Infosec folks who start with an ideological basis, are doing themselves a disservice, as they limit their solutions to those that fit their bias. Allison Bender addresses this in a less pointed way (understandable given constraints). I will remind folks again that an event’s likelihood and consequences does not depend on our ideology. If we all decide the sun rises in the west, that does not make the sun rise in the west. So i caution the ideology folks that their compass needle is stuck.
Economically, one thing to look at is whether displacement is happening. That is, is government crowding out private industry. Given the growth seen, on the surface it does not appear so. It is worth to note that various agencies have long provided similar services. For example, The US Coast guard has a program for courtesy inspections. Yet marine surveyors, and tow services seem do do really well, particularly as they can focus on profitable areas.
This brings us back to ideology…specifically whether free market works for cyber security. First, those that are min government argue that free market does a better job..in other words they subscribe to the efficient market hypothesis (perhaps without realizing it). However it is well established that markets go up, and down, often outside of fundamentals. And some components just do not respond to free market supply demand equilibrium particularly when the risks and rewards are moved from the primary participants. For example, hacker gains, grandma loses, and at worst company goes bankrupt vs company gains, grandma is exploited by company instead of hacker, and company ceo retires rich
Thus those that are projecting a solution based on their ideology are not allowing for solutions that may work.

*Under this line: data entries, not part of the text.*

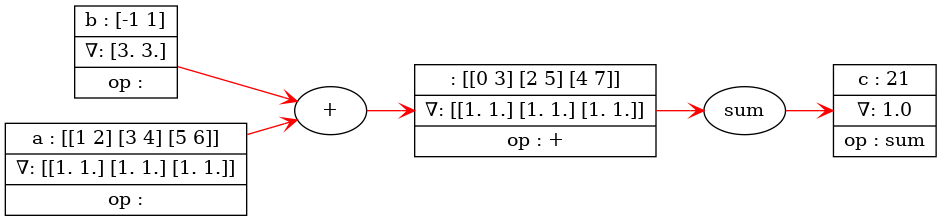
jrdfm/autograd keeps this Graphviz diagram as Digraph.gv.png. Above is the earlier version. Its source is kept beside it as Digraph.gv. Its diagram source:
```dot
digraph {
	graph [rankdir=LR]
	140448320237200 [label="c : 21 | ∇ : 1.0| op : sum" shape=record]
	"140448320237200sum" [label=sum]
	edge [arrowhead=vee color=red]
	"140448320237200sum" -> 140448320237200
	140448320240016 [label=" : [[0 3]
 [2 5]
 [4 7]] | ∇ : [[1. 1.]
 [1. 1.]
 [1. 1.]]| op : +" shape=record]
	"140448320240016+" [label="+"]
	edge [arrowhead=vee color=red]
	"140448320240016+" -> 140448320240016
	140448327379344 [label="b : [-1  1] | ∇ : [3. 3.]| op : " shape=record]
	140448320237328 [label="a : [[1 2]
 [3 4]
 [5 6]] | ∇ : [[1. 1.]
 [1. 1.]
 [1. 1.]]| op : " shape=record]
	140448327379344 -> "140448320240016+"
	140448320237328 -> "140448320240016+"
	140448320240016 -> "140448320237200sum"
}
```
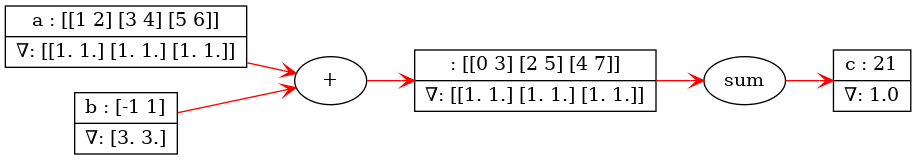
After the change.

Change to the diagram source:
```diff
@@ -1,24 +1,24 @@
 digraph {
 	graph [rankdir=LR]
-	140448320237200 [label="c : 21 | ∇ : 1.0| op : sum" shape=record]
-	"140448320237200sum" [label=sum]
-	edge [arrowhead=vee color=red]
-	"140448320237200sum" -> 140448320237200
-	140448320240016 [label=" : [[0 3]
+	140292698670608 [label=" : [[0 3]
  [2 5]
  [4 7]] | ∇ : [[1. 1.]
  [1. 1.]
- [1. 1.]]| op : +" shape=record]
-	"140448320240016+" [label="+"]
+ [1. 1.]]" shape=record]
+	"140292698670608+" [label="+"]
 	edge [arrowhead=vee color=red]
-	"140448320240016+" -> 140448320240016
-	140448327379344 [label="b : [-1  1] | ∇ : [3. 3.]| op : " shape=record]
-	140448320237328 [label="a : [[1 2]
+	"140292698670608+" -> 140292698670608
+	140292698617360 [label="a : [[1 2]
  [3 4]
  [5 6]] | ∇ : [[1. 1.]
  [1. 1.]
- [1. 1.]]| op : " shape=record]
-	140448327379344 -> "140448320240016+"
-	140448320237328 -> "140448320240016+"
-	140448320240016 -> "140448320237200sum"
+ [1. 1.]]" shape=record]
+	140292697386064 [label="c : 21 | ∇ : 1.0" shape=record]
+	"140292697386064sum" [label=sum]
+	edge [arrowhead=vee color=red]
+	"140292697386064sum" -> 140292697386064
+	140292697225616 [label="b : [-1  1] | ∇ : [3. 3.]" shape=record]
+	140292698617360 -> "140292698670608+"
+	140292698670608 -> "140292697386064sum"
+	140292697225616 -> "140292698670608+"
 }
```
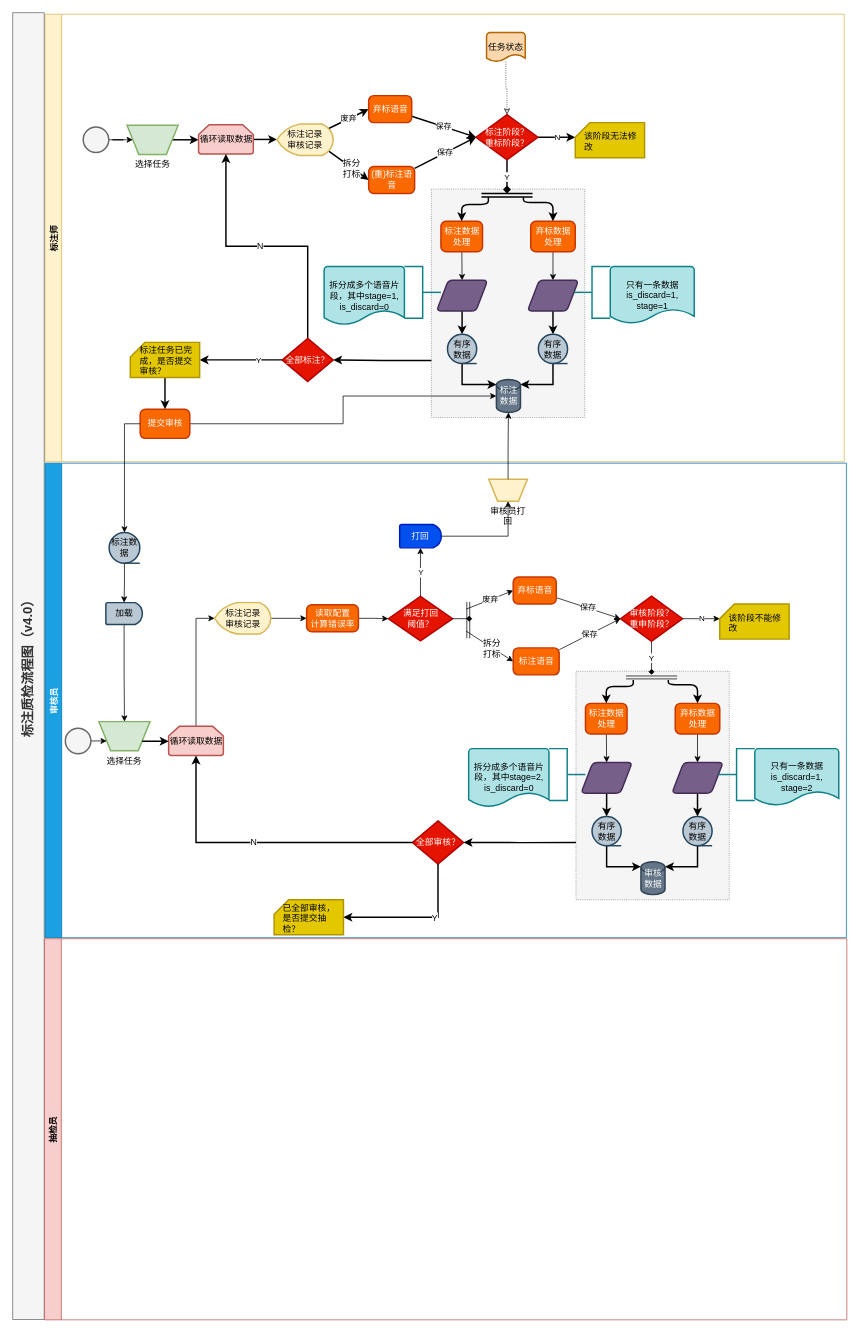
Earlier version of the draw.io diagram 标注完整流程图.drawio (gumuqi/draw.io). Source tidied: cells renumbered, new cells numbered last; positions are measured from the earlier drawing's top-left corner, leaving out a move shared by most shapes. Both pictures are drawn from the tidied source at 73%, with x=0, y=0 at pixel (12, -162).
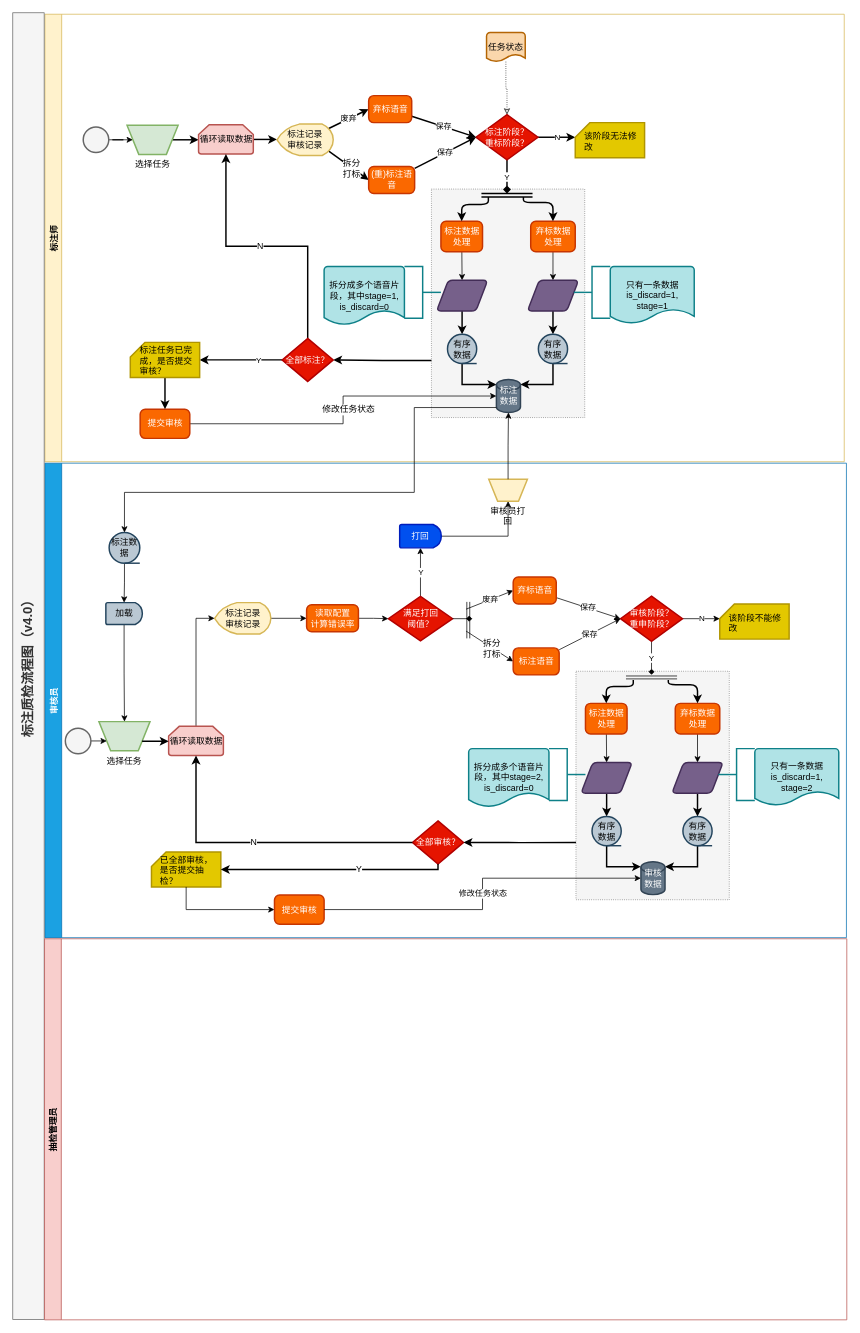
The same page after the edit.

Commit message (it also covers changes not shown here):
更新标注完整流程图.drawio

Unchanged cells that the change refers to:
```xml
<mxCell id="38" value="标注数据" style="strokeWidth=2;html=1;shape=mxgraph.flowchart.database;whiteSpace=wrap;fillColor=#647687;strokeColor=#314354;fontColor=#ffffff;" parent="2" vertex="1">
  <mxGeometry x="377.5" y="741.5" width="33" height="45" as="geometry" />
</mxCell>
<mxCell id="47" style="edgeStyle=orthogonalEdgeStyle;rounded=0;jettySize=auto;html=1;entryX=0;entryY=0.5;entryDx=0;entryDy=0;entryPerimeter=0;endArrow=classic;endFill=1;strokeWidth=1;" parent="2" edge="1" source="48" target="38">
  <mxGeometry relative="1" as="geometry" />
</mxCell>
<mxCell id="48" value="提交审核" style="rounded=1;whiteSpace=wrap;html=1;absoluteArcSize=1;arcSize=14;strokeWidth=2;fillColor=#fa6800;strokeColor=#C73500;fontColor=#ffffff;" parent="2" vertex="1">
  <mxGeometry x="-110.5" y="782" width="68" height="40" as="geometry" />
</mxCell>
<mxCell id="53" value="审核员" style="swimlane;fillColor=#1ba1e2;strokeColor=#006EAF;rotation=-90;fontColor=#ffffff;" parent="1" vertex="1">
  <mxGeometry x="268" y="632" width="650" height="1098" as="geometry" />
</mxCell>
<mxCell id="72" value="全部审核？" style="strokeWidth=2;html=1;shape=mxgraph.flowchart.decision;whiteSpace=wrap;fillColor=#e51400;strokeColor=#B20000;fontColor=#ffffff;" parent="53" vertex="1">
  <mxGeometry x="279.5" y="714" width="70" height="59" as="geometry" />
</mxCell>
<mxCell id="80" value="标注数据" style="strokeWidth=2;html=1;shape=mxgraph.flowchart.sequential_data;whiteSpace=wrap;fillColor=#bac8d3;strokeColor=#23445d;" parent="53" vertex="1">
  <mxGeometry x="-136" y="319" width="42" height="42" as="geometry" />
</mxCell>
<mxCell id="112" value="审核数据" style="strokeWidth=2;html=1;shape=mxgraph.flowchart.database;whiteSpace=wrap;fillColor=#647687;strokeColor=#314354;fontColor=#ffffff;" parent="1" vertex="1">
  <mxGeometry x="860.5" y="1402" width="33" height="45" as="geometry" />
</mxCell>
```

What changed in the source:
```diff
@@
+    <mxCell id="122" value="修改任务状态" style="text;html=1;align=center;verticalAlign=middle;labelBackgroundColor=#ffffff;" parent="47" vertex="1">
+      <mxGeometry x="0.11" y="-1" relative="1" as="geometry">
+        <mxPoint x="0.5" y="17" as="offset" />
+      </mxGeometry>
+    </mxCell>
@@
     <mxCell id="54" style="verticalLabelPosition=bottom;verticalAlign=top;html=1;strokeWidth=2;shape=card;whiteSpace=wrap;size=20;arcSize=12;fillColor=#e3c800;strokeColor=#B09500;fontColor=#ffffff;" parent="53" vertex="1">
-      <mxGeometry x="90" y="822" width="95" height="48" as="geometry" />
+      <mxGeometry x="-78" y="756.5" width="95" height="48" as="geometry" />
     </mxCell>
+    <mxCell id="123" style="edgeStyle=orthogonalEdgeStyle;rounded=0;jettySize=auto;html=1;entryX=0;entryY=0.5;entryDx=0;entryDy=0;endArrow=classic;endFill=1;strokeWidth=1;exitX=0.5;exitY=1;exitDx=0;exitDy=0;exitPerimeter=0;" parent="53" edge="1" source="54" target="124">
+      <mxGeometry relative="1" as="geometry" />
+    </mxCell>
     <mxCell id="55" value="已全部审核，是否提交抽检？" style="text;html=1;strokeColor=none;fillColor=none;align=left;verticalAlign=middle;whiteSpace=wrap;rounded=0;" parent="53" vertex="1">
-      <mxGeometry x="100" y="837.5" width="75" height="20" as="geometry" />
+      <mxGeometry x="-68" y="772" width="75" height="20" as="geometry" />
     </mxCell>
@@
     <mxCell id="75" style="edgeStyle=orthogonalEdgeStyle;rounded=0;jettySize=auto;html=1;entryX=1;entryY=0.5;entryDx=0;entryDy=0;entryPerimeter=0;endArrow=classic;endFill=1;strokeWidth=2;exitX=0.5;exitY=1;exitDx=0;exitDy=0;exitPerimeter=0;" parent="53" edge="1" source="72" target="54">
-      <mxGeometry relative="1" as="geometry" />
+      <mxGeometry relative="1" as="geometry">
+        <Array as="points">
+          <mxPoint x="315" y="781" />
+        </Array>
+      </mxGeometry>
     </mxCell>
@@
+    <mxCell id="124" value="提交审核" style="rounded=1;whiteSpace=wrap;html=1;absoluteArcSize=1;arcSize=14;strokeWidth=2;fillColor=#fa6800;strokeColor=#C73500;fontColor=#ffffff;" parent="53" vertex="1">
+      <mxGeometry x="90.5" y="815.5" width="68" height="40" as="geometry" />
+    </mxCell>
@@
-    <mxCell id="116" value="抽检员" style="swimlane;fillColor=#f8cecc;strokeColor=#b85450;rotation=-90;" parent="1" vertex="1">
+    <mxCell id="116" value="抽检管理员" style="swimlane;fillColor=#f8cecc;strokeColor=#b85450;rotation=-90;" parent="1" vertex="1">
       <mxGeometry x="332" y="1219" width="522" height="1099" as="geometry" />
     </mxCell>
@@
-    <mxCell id="121" style="edgeStyle=orthogonalEdgeStyle;rounded=0;jettySize=auto;html=1;endArrow=classic;endFill=1;strokeWidth=1;entryX=0.5;entryY=0;entryDx=0;entryDy=0;entryPerimeter=0;" parent="1" edge="1" source="48" target="80">
-      <mxGeometry relative="1" as="geometry" />
+    <mxCell id="121" style="edgeStyle=orthogonalEdgeStyle;rounded=0;jettySize=auto;html=1;endArrow=classic;endFill=1;strokeWidth=1;entryX=0.5;entryY=0;entryDx=0;entryDy=0;entryPerimeter=0;exitX=0;exitY=0.85;exitDx=0;exitDy=0;exitPerimeter=0;" parent="1" edge="1" source="38" target="80">
+      <mxGeometry relative="1" as="geometry">
+        <Array as="points">
+          <mxPoint x="550" y="780" />
+          <mxPoint x="550" y="896" />
+          <mxPoint x="153" y="896" />
+        </Array>
+      </mxGeometry>
     </mxCell>
+    <mxCell id="125" value="修改任务状态" style="edgeStyle=orthogonalEdgeStyle;rounded=0;jettySize=auto;html=1;entryX=0;entryY=0.5;entryDx=0;entryDy=0;entryPerimeter=0;endArrow=classic;endFill=1;strokeWidth=1;elbow=vertical;" parent="1" edge="1" source="124" target="112">
+      <mxGeometry relative="1" as="geometry" />
+    </mxCell>
```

Now, a critical note about ncats. To the extent companies protect their assets, all is fine, however in the aggregate, it pushes event risk to customers. For example, a bank that sends a monthly “your statement is ready” email with a link is setting up grandma for phishing. Thus, unless ncats also address the shift to the soft targets, we are not simply scattering the haystacks and distributing risk, we are also increasing risk. Eg. Put money from safe with good lock to two safes but with cheesy lock. And this becomes troublesome because the more homogenous systems become (all standard os, etc) the more those supposedly scattered haystacks end up in one virtual pile. Scattering haystacks is the right idea, scattering haystacks to softer targets a bad idea.
And lastly, it must be noted that unless testing looks at unnecessary data, it can at best only address half the problem. Here we risk seeming to endorse collecting unnecessary data and storing it forever. I would love to see scale/size be part of the infosec mindset. Otherwise we simply push events to be less frequent but larger. Too many companies still ignore that a small chance on an infinite timelime is certain to occur.
In my opinion, when we ignore time and size we limit what security can accomplish.
Brian, some excellent comments, but I think you should sub out the moderating task.
Hear are attacks worldwide.